[JURIST] West Virginia Governor Earl Ray Tomblin [official website] on Friday vetoed [statement] an abortion bill [text] that would have prohibited abortions later than 20 weeks after conception. The House passed the bill [AP report] by a vote of 85-15 with two delegates not participating. The bill passed the West Virginia Senate a few days earlier. West Virginia would have been the first Democrat-controlled state [WP report] to approve a 20-week ban on abortion. Tomblin noted in his statement that the veto was used because he was

Advised, by not only attorneys from the legislature, but through my own legal team that this bill is unconstitutional. The bill is also problematic because it unduly restricts the physician-patient relationship. All patients, particularly expectant mothers, require the best, most unfettered medical judgment and advice from their physicians regarding treatment options. The medical community has made it clear to me that the criminal penalties this bill imposes will impede that advice, and those options, to the detriment of the health and safety of expectant mothers.
The bill resembled an Arizona law that was struck down by a federal appeals court. Its overwhelming acceptance by both Democratically controlled legislative bodies sparked intense controversy among West Virginia democrats.

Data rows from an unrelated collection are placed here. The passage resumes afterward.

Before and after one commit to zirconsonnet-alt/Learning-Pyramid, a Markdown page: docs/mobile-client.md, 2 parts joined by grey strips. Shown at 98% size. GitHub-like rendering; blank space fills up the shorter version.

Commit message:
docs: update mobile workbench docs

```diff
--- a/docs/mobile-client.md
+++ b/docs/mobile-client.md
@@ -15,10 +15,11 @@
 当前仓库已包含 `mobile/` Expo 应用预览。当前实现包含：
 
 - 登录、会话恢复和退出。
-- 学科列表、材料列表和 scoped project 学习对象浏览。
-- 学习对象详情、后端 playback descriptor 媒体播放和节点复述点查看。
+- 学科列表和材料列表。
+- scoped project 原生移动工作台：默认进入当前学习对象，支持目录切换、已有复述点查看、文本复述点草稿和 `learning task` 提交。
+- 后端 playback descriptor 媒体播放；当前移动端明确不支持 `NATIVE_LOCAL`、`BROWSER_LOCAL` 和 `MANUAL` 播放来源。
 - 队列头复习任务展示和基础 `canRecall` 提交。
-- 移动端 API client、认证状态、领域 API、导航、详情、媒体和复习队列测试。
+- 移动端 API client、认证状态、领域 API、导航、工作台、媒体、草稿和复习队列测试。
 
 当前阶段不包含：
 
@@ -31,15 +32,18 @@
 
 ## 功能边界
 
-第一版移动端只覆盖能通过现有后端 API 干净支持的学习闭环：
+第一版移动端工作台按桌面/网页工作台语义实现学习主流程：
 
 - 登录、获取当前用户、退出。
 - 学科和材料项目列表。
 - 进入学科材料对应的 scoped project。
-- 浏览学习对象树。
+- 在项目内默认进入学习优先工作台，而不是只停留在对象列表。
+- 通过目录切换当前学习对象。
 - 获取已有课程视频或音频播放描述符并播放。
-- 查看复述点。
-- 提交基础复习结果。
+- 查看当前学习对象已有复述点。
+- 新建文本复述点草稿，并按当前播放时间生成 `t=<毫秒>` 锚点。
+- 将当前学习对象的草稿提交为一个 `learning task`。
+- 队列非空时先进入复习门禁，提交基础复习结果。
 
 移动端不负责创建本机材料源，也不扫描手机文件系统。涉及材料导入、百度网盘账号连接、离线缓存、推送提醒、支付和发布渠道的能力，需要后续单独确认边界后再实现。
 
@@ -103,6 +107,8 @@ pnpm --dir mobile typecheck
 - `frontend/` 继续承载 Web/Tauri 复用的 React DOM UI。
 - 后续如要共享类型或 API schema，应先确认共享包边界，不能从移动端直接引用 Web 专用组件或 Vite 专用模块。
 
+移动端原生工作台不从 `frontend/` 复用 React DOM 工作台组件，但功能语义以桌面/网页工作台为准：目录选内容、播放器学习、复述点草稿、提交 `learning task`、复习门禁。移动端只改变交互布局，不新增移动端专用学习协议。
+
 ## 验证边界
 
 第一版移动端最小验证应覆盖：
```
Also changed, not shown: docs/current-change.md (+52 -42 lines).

The debate over 20-week abortion bans is the latest development in the ongoing reproductive rights controversy [JURIST backgrounder] in the US. A number of states have proposed laws to make abortions illegal after 20-weeks and the US government has grappled with the constitutionality of a federal law banning abortion procedures 20 weeks after conception. In February the Mississippi House approved [JURIST report] a 20-week abortion ban law. In January the US Supreme Court declined [JURIST report] to rule on Arizona's attempt to revive its 20-week ban on abortions after having been stuck down [JURIST report] on constitutional grounds by the Ninth Circuit Court of Appeals last May. The US House of Representatives voted [JURIST report] in favor of a federal law banning 20-week abortions in June 2013 but the bill failed [Washington Post report] to gain widespread support in the Democratic-controlled US Senate because many representatives believe such a law would violate women's rights.

 

About Paper Chase

Paper Chase is JURIST's real-time legal news service, powered by a team of 30 law student reporters and editors led by law professor Bernard Hibbitts at the University of Pittsburgh School of Law. As an educational service, Paper Chase is dedicated to presenting important legal news and materials rapidly, objectively and intelligibly in an accessible format.

© Copyright JURIST Legal News and Research Services, Inc., 2013.